* REQUIREMENT: Your answer must be the listing repeated word for word, without its pictures.
** Opening EXTRACTED RECORDS block **
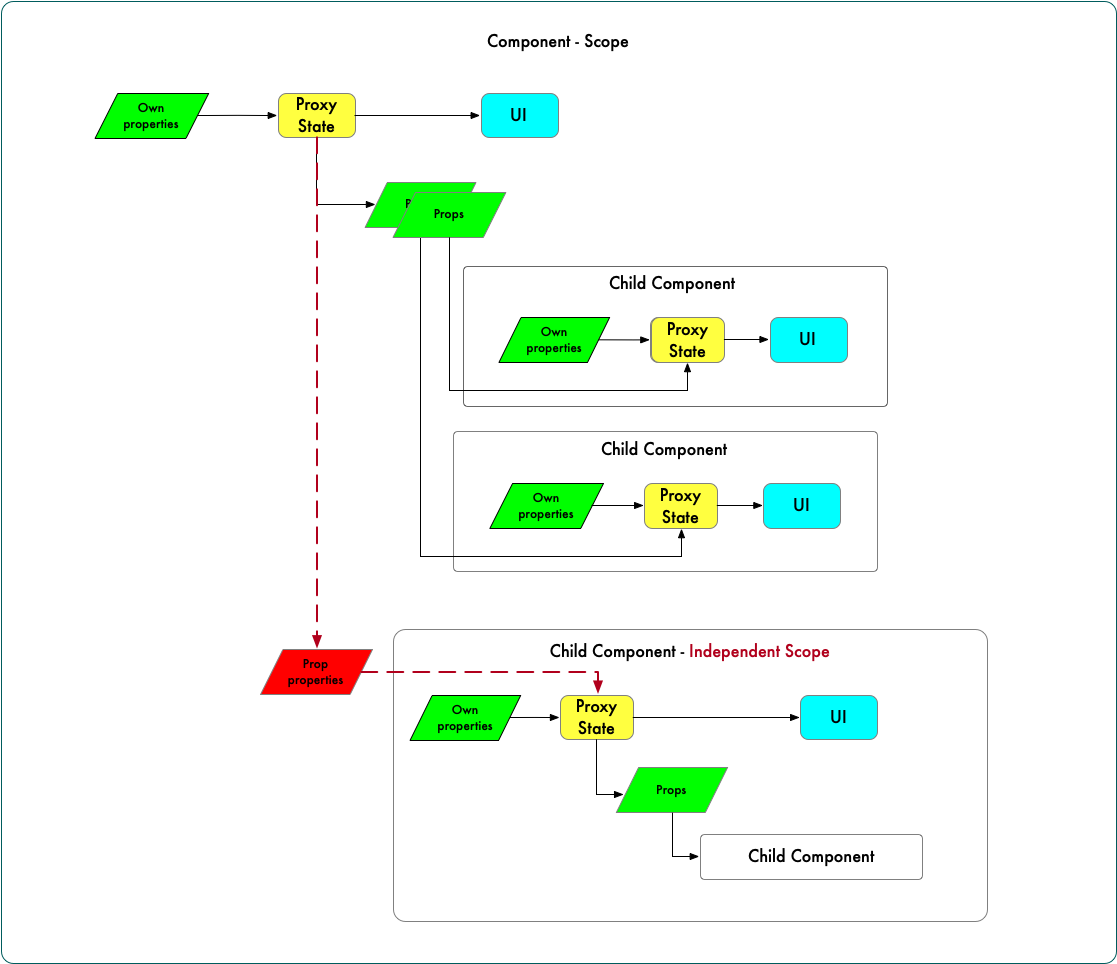
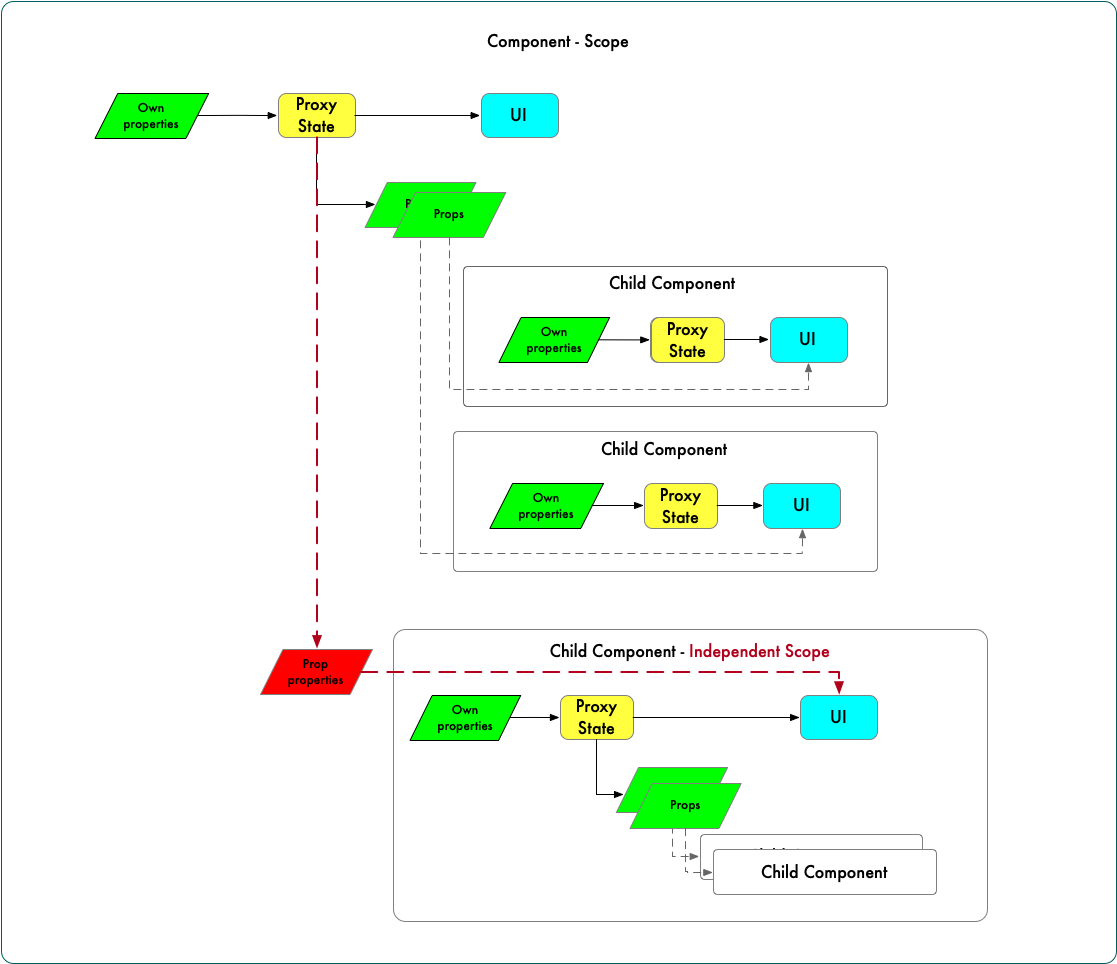
update docs

diff --git a/src/tracker/index.js b/src/tracker/index.js
@@ -67,17 +67,4 @@ const Tracker = ({
   })
 }
 
-const base = {
-  a: {
-    b: 1
-  },
-  c: {
-    d: 2,
-    e: [{f: 1}]
-  },
-  g: {
-    h: {i: 4}
-  }
-}
-
 export default Tracker

diff --git a/src/tracker/README.md b/src/tracker/README.md
@@ -27,8 +27,9 @@ Then it has following design rules:
 
 ### Implementation
 
+The following is an example about how to create an instance, and get its paths value. You can provide a `parent` param to specify the parent node, or the previous tracker will be considered as `parent`. The following image shows the basic logic implementation.
+
 ```js
-import Tracker from "./"
 const base = {
   a: {
     b: 1
@@ -44,15 +45,32 @@ const base = {
 
 const baseNode = Tracker({base: base.a})
 const b = baseNode.proxy.b
+baseNode.proxy.runFn("getRemarkableFullPaths") // [[ 'b' ]]
 
 const childNode = Tracker({base: base.c})
 const c = childNode.proxy.d
 const f = childNode.proxy.e[0].f
 const item = childNode.proxy.e[0]
+childNode.proxy.runFn("getRemarkableFullPaths") // [["e", "0"], ["e", "0", "f"], ['d']]
 
 const grandChildNode = Tracker({base: base.g})
 const i = grandChildNode.proxy.h.i
 const ff = item.f
+grandChildNode.proxy.runFn("getRemarkableFullPaths") // [["h", "i"], ["e", "0", "f"]]
 ```
 
 ![tree.png](./docs/tree.png)
+
+### What is relink
+
+The following two image provide a straightforward explanation of why relink needs and how it works. The first one describe a general scenario when write react component: A parent component pass a item (props property) to each of its child component.
+
+_note: for props property, please refer to definition listed on above_
+
+![component_1.png](./docs/component_1.png)
+
+Now one item's value update... So how to make a fine-grained rendering update...The answer could be `only trigger the updated value related component`.But there will come with a new issue, `{ count: 1 }` is a prop value passing from parent...If the parent component not re-render, how could I get the latest value..It's exactly the problem what `relink` attempt to resolve.
+
+`break the old connection, then re-build a new link with child component`
+
+![component_2.png](./docs/component_2.png)
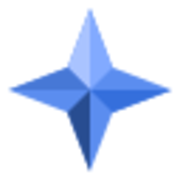
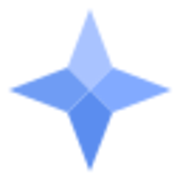
fav

diff --git a/_includes/head.html b/_includes/head.html
@@ -8,9 +8,9 @@
   <link rel="preload" href="{{ "/assets/fonts/InterVariable.woff2" | relative_url }}" as="font" type="font/woff2" crossorigin>
   <link rel="preload" href="{{ "/assets/fonts/JetBrainsMono-Regular.woff2" | relative_url }}" as="font" type="font/woff2" crossorigin>
   <link rel="stylesheet" href="{{ "/assets/main.css" | relative_url }}">
-  <link rel="icon" href="{{ "/assets/favicon.svg" | relative_url }}?v=star-a" type="image/svg+xml">
-  <link rel="icon" href="{{ "/assets/favicon-32.png" | relative_url }}?v=star-a" type="image/png" sizes="32x32">
-  <link rel="apple-touch-icon" href="{{ "/assets/apple-touch-icon.png" | relative_url }}?v=star-a" sizes="180x180">
+  <link rel="icon" href="{{ "/assets/favicon.svg" | relative_url }}?v=star-simple" type="image/svg+xml">
+  <link rel="icon" href="{{ "/assets/favicon-32.png" | relative_url }}?v=star-simple" type="image/png" sizes="32x32">
+  <link rel="apple-touch-icon" href="{{ "/assets/apple-touch-icon.png" | relative_url }}?v=star-simple" sizes="180x180">
   <meta name="theme-color" content="#080b11">
 
   {% unless page.image %}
** Closing EXTRACTED RECORDS block **
* TASK SOLUTION:
update docs

diff --git a/src/tracker/index.js b/src/tracker/index.js
@@ -67,17 +67,4 @@ const Tracker = ({
   })
 }
 
-const base = {
-  a: {
-    b: 1
-  },
-  c: {
-    d: 2,
-    e: [{f: 1}]
-  },
-  g: {
-    h: {i: 4}
-  }
-}
-
 export default Tracker

diff --git a/src/tracker/README.md b/src/tracker/README.md
@@ -27,8 +27,9 @@ Then it has following design rules:
 
 ### Implementation
 
+The following is an example about how to create an instance, and get its paths value. You can provide a `parent` param to specify the parent node, or the previous tracker will be considered as `parent`. The following image shows the basic logic implementation.
+
 ```js
-import Tracker from "./"
 const base = {
   a: {
     b: 1
@@ -44,15 +45,32 @@ const base = {
 
 const baseNode = Tracker({base: base.a})
 const b = baseNode.proxy.b
+baseNode.proxy.runFn("getRemarkableFullPaths") // [[ 'b' ]]
 
 const childNode = Tracker({base: base.c})
 const c = childNode.proxy.d
 const f = childNode.proxy.e[0].f
 const item = childNode.proxy.e[0]
+childNode.proxy.runFn("getRemarkableFullPaths") // [["e", "0"], ["e", "0", "f"], ['d']]
 
 const grandChildNode = Tracker({base: base.g})
 const i = grandChildNode.proxy.h.i
 const ff = item.f
+grandChildNode.proxy.runFn("getRemarkableFullPaths") // [["h", "i"], ["e", "0", "f"]]
 ```
 
 ![tree.png](./docs/tree.png)
+
+### What is relink
+
+The following two image provide a straightforward explanation of why relink needs and how it works. The first one describe a general scenario when write react component: A parent component pass a item (props property) to each of its child component.
+
+_note: for props property, please refer to definition listed on above_
+
+![component_1.png](./docs/component_1.png)
+
+Now one item's value update... So how to make a fine-grained rendering update...The answer could be `only trigger the updated value related component`.But there will come with a new issue, `{ count: 1 }` is a prop value passing from parent...If the parent component not re-render, how could I get the latest value..It's exactly the problem what `relink` attempt to resolve.
+
+`break the old connection, then re-build a new link with child component`
+
+![component_2.png](./docs/component_2.png)
fav

diff --git a/_includes/head.html b/_includes/head.html
@@ -8,9 +8,9 @@
   <link rel="preload" href="{{ "/assets/fonts/InterVariable.woff2" | relative_url }}" as="font" type="font/woff2" crossorigin>
   <link rel="preload" href="{{ "/assets/fonts/JetBrainsMono-Regular.woff2" | relative_url }}" as="font" type="font/woff2" crossorigin>
   <link rel="stylesheet" href="{{ "/assets/main.css" | relative_url }}">
-  <link rel="icon" href="{{ "/assets/favicon.svg" | relative_url }}?v=star-a" type="image/svg+xml">
-  <link rel="icon" href="{{ "/assets/favicon-32.png" | relative_url }}?v=star-a" type="image/png" sizes="32x32">
-  <link rel="apple-touch-icon" href="{{ "/assets/apple-touch-icon.png" | relative_url }}?v=star-a" sizes="180x180">
+  <link rel="icon" href="{{ "/assets/favicon.svg" | relative_url }}?v=star-simple" type="image/svg+xml">
+  <link rel="icon" href="{{ "/assets/favicon-32.png" | relative_url }}?v=star-simple" type="image/png" sizes="32x32">
+  <link rel="apple-touch-icon" href="{{ "/assets/apple-touch-icon.png" | relative_url }}?v=star-simple" sizes="180x180">
   <meta name="theme-color" content="#080b11">
 
   {% unless page.image %}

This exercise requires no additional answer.